At a time when teacher retention is vital, Futurity contends that much more effort and resources should be put into formal and informal mentoring programs. These initiatives could be aimed at capturing the wisdom of experienced teachers while also offering reverse mentoring from younger educators to gain comfort with new technologies and tech-assisted and progressive teaching methods.
Ways to meet teacher shortage Regardless of technology’s assistance in enhancing the teaching-learning process, few will disagree (particularly after the pandemic remote learning experience) that technology cannot replace teachers in the classroom. This, amongst other reasons, is why we must find ways to retain teachers within the profession and to attract high-quality graduates to teaching.
Futurity acknowledges that teachers transform the futures of their students and that it is an enduring passion for teaching that motivates them to turn up to work each day. However, constant criticism of the teaching profession and the tendency to lay a disproportionate amount of blame for everything that could go wrong in the educational sector on them is resulting in an increasing number of teachers feeling neither satisfied nor positive about their chosen career.
We believe that it is time to let teachers know that we greatly value their contribution to society and to boost the profile of teachers in the community by taking initiatives to raise community confidence in the teaching profession.
What is needed in a future with a hybrid learning model?
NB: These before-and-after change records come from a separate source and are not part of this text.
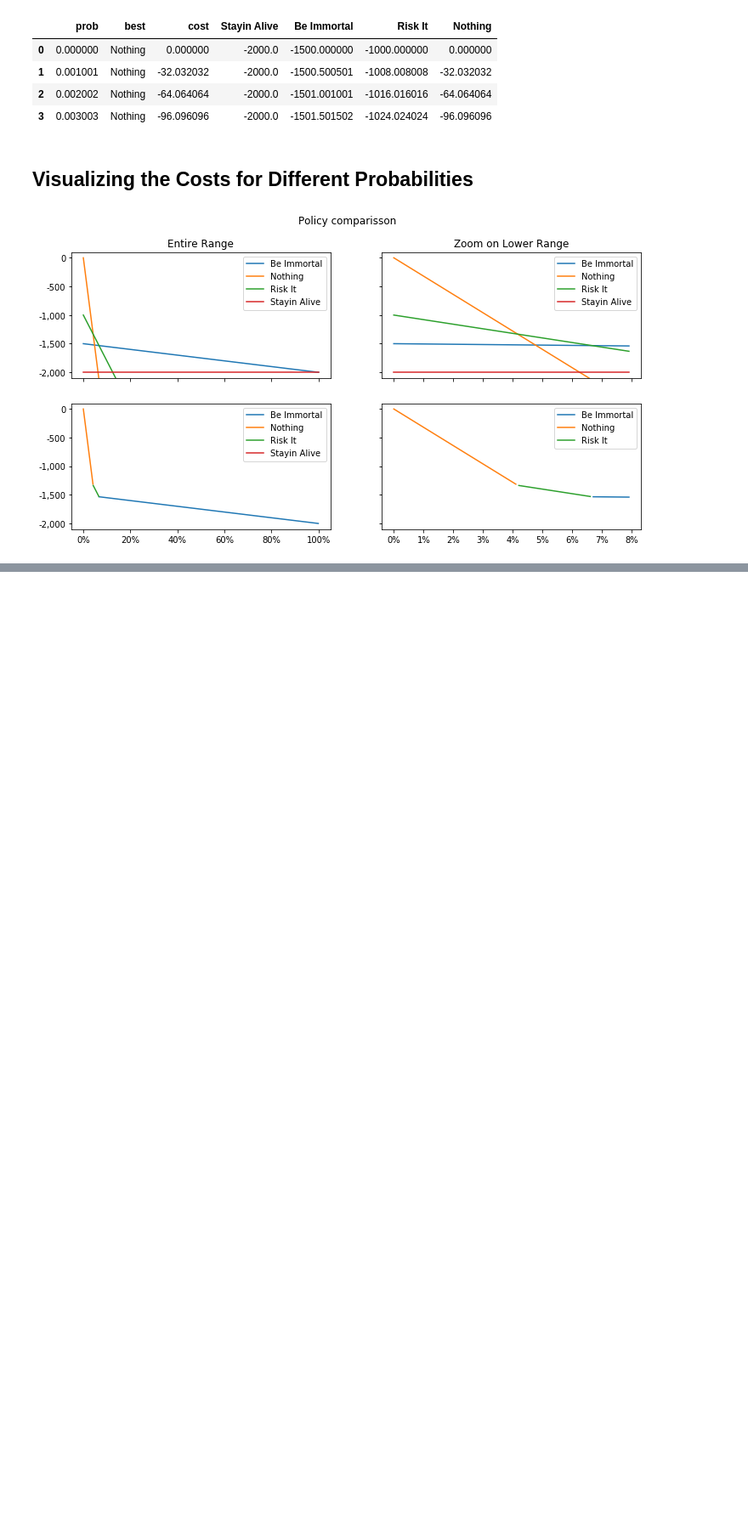
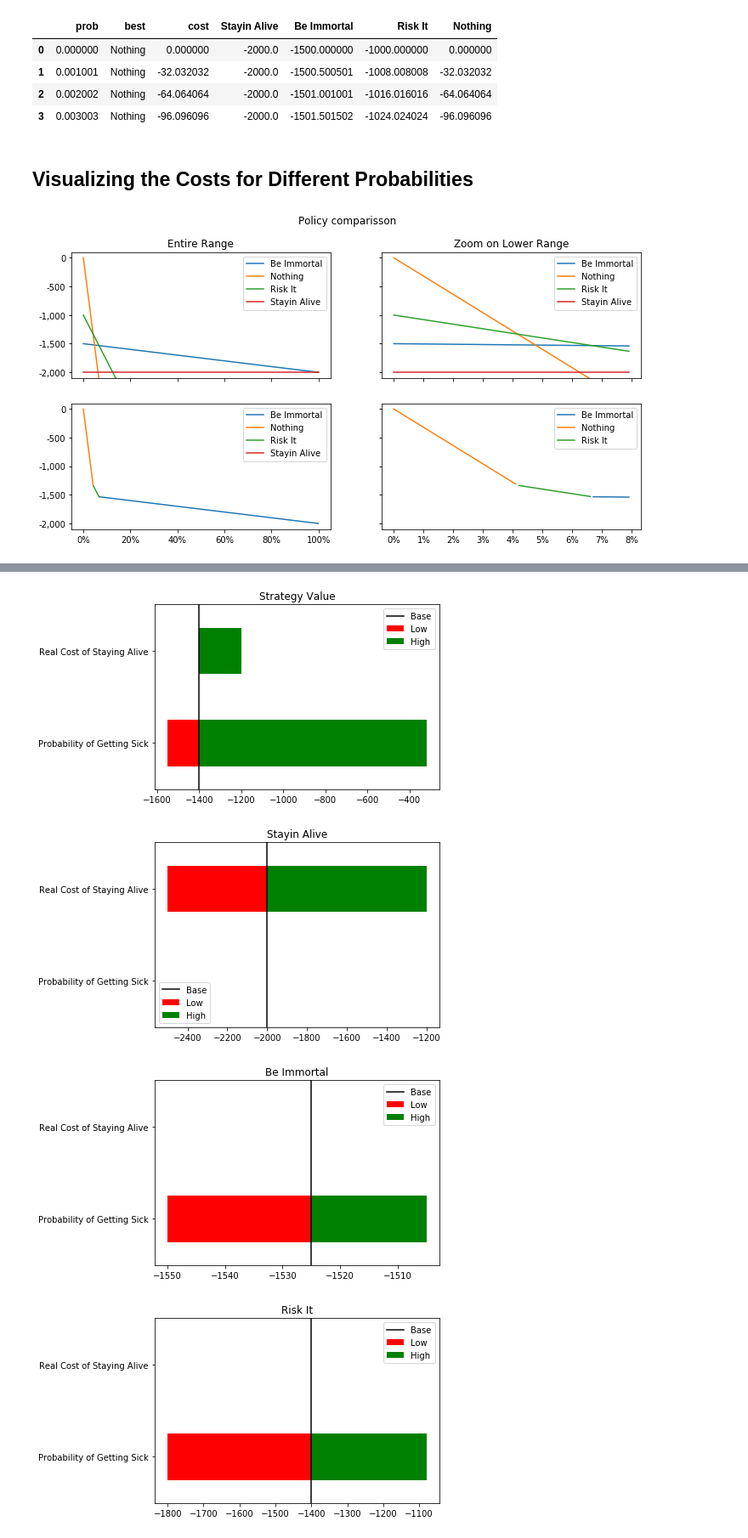
Before and after one commit to francoistrahan/pynes, a Jupyter notebook: pyne/Insurance Example.ipynb, the cells around one changed output, grey strips where cells are left out. Shown at 85% size. Saved outputs shown, nothing was run; the diff lists cells and outputs as text; code cells hidden in the pictures; blank space fills up the shorter version.

Commit message:
Graphs de sens.anal

```diff
--- a/pyne/Insurance Example.ipynb
+++ b/pyne/Insurance Example.ipynb
@@ -265,0 +384,15 @@ graphs(1, 0.08, "Zoom on Lower Range")
+# %%
+for outname in sensitivityAnalysis.outputNames:
+    exts = sensitivityAnalysis.extremums[outname]
+    base = sensitivityAnalysis.baseValues.base[outname]
+    exts = exts - base
+
+    ax = exts.plot.barh(stacked=True, left = base, color=("red", "green"))
+    ax.set(title=outname)
+    ax.axvline(base, c="black", label="Base")
+    ax.legend()
+# %% [output]
+[figure, added]
+[figure, added]
+[figure, added]
+[figure, added]
```
Also changed, not shown: parts of 8 cells of this notebook.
Post-COVID, schools have been quick to bounce ‘back to normal’. We propose emulating the examples of some schools that have continued with a hybrid learning model where some aspects of their curriculum are delivered online to encourage others to introduce or increase blended learning in classrooms so teachers may play the role of facilitators within the classroom rather than that of mere disseminators of knowledge. This may also have a favourable impact on their considerable workload, particularly administrative tasks.
If we were to make use of the lessons learnt through remote learning during lockdown, we would recognise that online learning is better than no learning. Unfortunately, those with few resources in the home to support their education, with parents lacking either the capacity and/or the capability to support the continuation of learning, have been separated by a widened ‘’digital divide’’. If nothing is done to bridge this digital divide vulnerable student cohorts are likely to again suffer from a greater loss of learning in an online environment than their peers.
Reflecting on the pandemic also offers us the opportunity to remake schooling in a way that is more humane, creative, meaningful, learner-centred, and equitable. If teachers and students are given the support they need to master the art of teaching and learning online, all schools may be able to adopt blended learning to enable virtual classes. This would assist in meeting gaps in courses offered in regional and remote schools and others and enable the enrichment of existing course offerings through online access to experts across Australia or the globe. In short, we can imagine schooling on a larger scale for the benefit of more.
Thank you for this opportunity to present the views of various partners within a school community on this important issue. Through this submission, I hope we can assist the distinguished panel in coming up with ways to reduce the impact of the pandemic on schools and learning and to prepare for future challenges. If you have any questions or feedback regarding this submission, please contact: Ramya Manoharan Advocacy Communications Manager Futurity Investment Group
1 The unpublished COVID-19 research is based on data sourced from a survey conducted by Futurity Investment Group of 1,300 members in December 2021 on the financial impacts of educating children at home during the COVID-19 pandemic.